When I first came across “Le Melon”, I was immediately charmed by the sensuality and passion of the poem, which btw was written by a French poet—hence his rapture over food, I suppose. After reading the poem, it made me want to bite into a succulent melon flesh pronto. Read on and you’ll understand what I mean.
Marc Antoine de Saint-Amant (ca. 1580)
What aroma do I sense in this room?
What amber and musk sweet perfume
Enters my brain to delight
And my heart to excite?
Oh! Good God! I fall into an ecstatic haze:
Would viewing beautiful flowers in this vase
On top of this buffet
Produce in me an effect so intense?
Has someone burned sweet incense?
No, I do not think it can be any of those
Things that you to me propose.
What is it then?

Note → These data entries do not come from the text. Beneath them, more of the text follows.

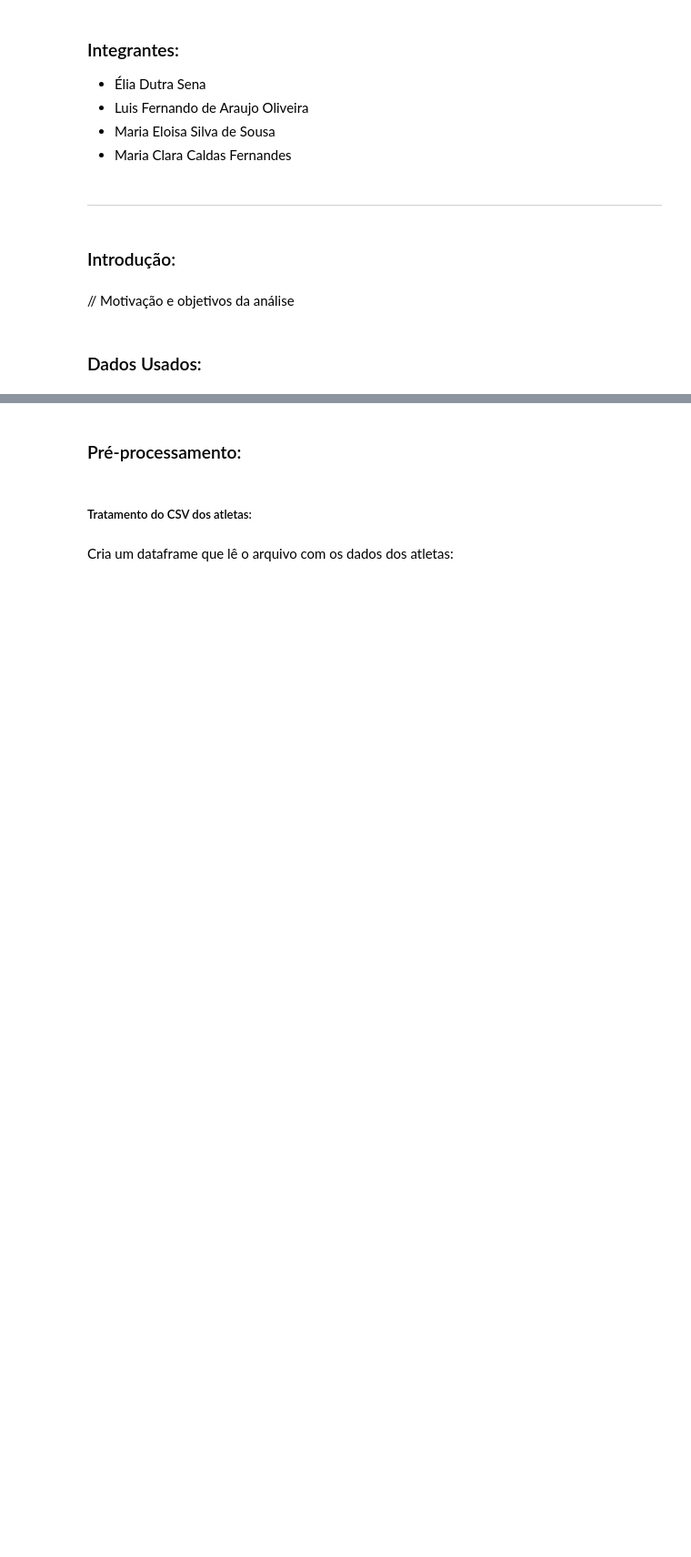
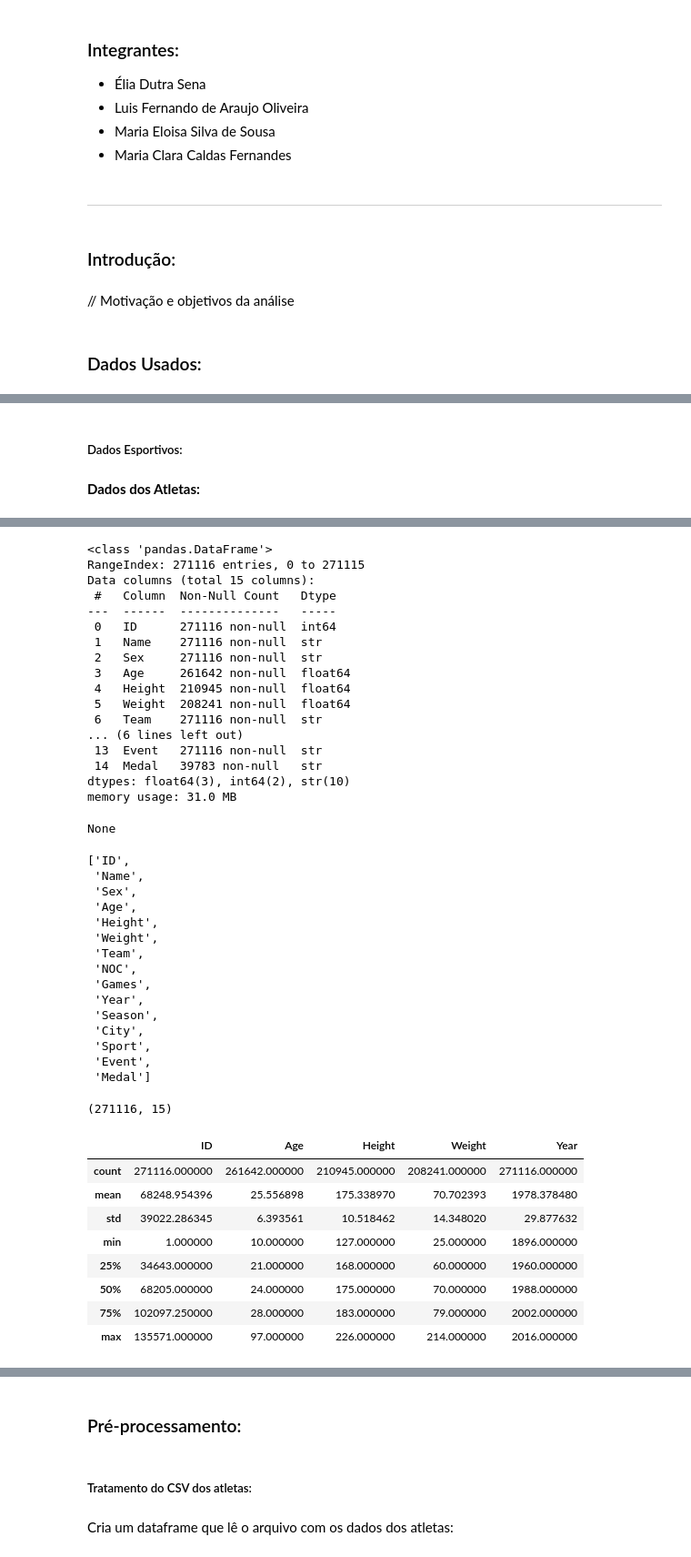
Before and after one commit to ClaraCaldas/Projeto-ICD, a Jupyter notebook: RELATORIO.ipynb, the cells around one changed output, grey strips where cells are left out. Shown at 91% size. Drawn from its saved outputs; the diff is of its cells as text; code cells hidden in the pictures; blank space fills up the shorter version.

```diff
--- a/RELATORIO.ipynb
+++ b/RELATORIO.ipynb
@@ -35,0 +39,12 @@
+# %% [markdown]
+##### Dados Esportivos:
+# %% [markdown]
+**Dados dos Atletas:**
+# %%
+df_at = pd.read_csv('athlete_events.csv', encoding='ISO-8859-1')
+display(df_at.head())
+display(df_at.info())
+display(list(df_at.columns))
+display(df_at.shape)
+display(df_at.describe())
+# %% [output]
@@ -35,0 +57,43 @@
+<class 'pandas.DataFrame'>
+RangeIndex: 271116 entries, 0 to 271115
+Data columns (total 15 columns):
+ #   Column  Non-Null Count   Dtype
+---  ------  --------------   -----
+ 0   ID      271116 non-null  int64
+ 1   Name    271116 non-null  str
+ 2   Sex     271116 non-null  str
+ 3   Age     261642 non-null  float64
+ 4   Height  210945 non-null  float64
+ 5   Weight  208241 non-null  float64
+ 6   Team    271116 non-null  str
+... (6 lines left out)
+ 13  Event   271116 non-null  str
+ 14  Medal   39783 non-null   str
+dtypes: float64(3), int64(2), str(10)
+memory usage: 31.0 MB
+None
+['ID',
+ 'Name',
+ 'Sex',
+ 'Age',
+ 'Height',
+ 'Weight',
+ 'Team',
+ 'NOC',
+ 'Games',
+ 'Year',
+ 'Season',
+ 'City',
+ 'Sport',
+ 'Event',
+ 'Medal']
+(271116, 15)
+|  | ID | Age | Height | Weight | Year |
+| count | 271116.000000 | 261642.000000 | 210945.000000 | 208241.000000 | 271116.000000 |
+| mean | 68248.954396 | 25.556898 | 175.338970 | 70.702393 | 1978.378480 |
+| std | 39022.286345 | 6.393561 | 10.518462 | 14.348020 | 29.877632 |
+| min | 1.000000 | 10.000000 | 127.000000 | 25.000000 | 1896.000000 |
+| 25% | 34643.000000 | 21.000000 | 168.000000 | 60.000000 | 1960.000000 |
+| 50% | 68205.000000 | 24.000000 | 175.000000 | 70.000000 | 1988.000000 |
+| 75% | 102097.250000 | 28.000000 | 183.000000 | 79.000000 | 2002.000000 |
+| max | 135571.000000 | 97.000000 | 226.000000 | 214.000000 | 2016.000000 |
```
Also changed, not shown: parts of 24 cells of this notebook, 1 other file.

It is something I have seen
In this basket overflowing with green:
It is a melon on which nature, like a glove,
Has engraved its surface with a thousand jottings of love
As a clear sign for everyone to eat
This soft and amiable treat
Not the dear apricot of which I dream,
Nor the strawberry lavished with cream,
Nor the manna from heaven sent,
Nor honey pure as testament,
Nor the sacred pear of Tours,
Nor the sweet green fig’s allure,
Nor the plum juicy and divine,
Nor the Muscat grape on the vine,
Are more to me than bitterness and mud
When this ravishing melon courses through my blood
Oh living source of light, creator of all that is right,
Who sees and embraces all, on my knees to you I fall
In humble gratitude
For the gift of this heavenly food
How can one not be gripped by such zeal and fervor? I was so affected by it that when Ryan and I shared a small-sized honeydew before his concert this past Sunday, I was reminded of the poem and I turned into a woman possessed.
Armed with Ryan’s SLR and coaching, I captured shot after shot of four cubed honeydew pieces (thank you, babe, for cutting the fruit, etc) which I paired with a Balsamic vinegar and honey sauce (basically, mix ¼ cup of Balsamic vinegar and 2 tbsp of honey, heat, and reduce until thick).
Now go forth and eat a melon.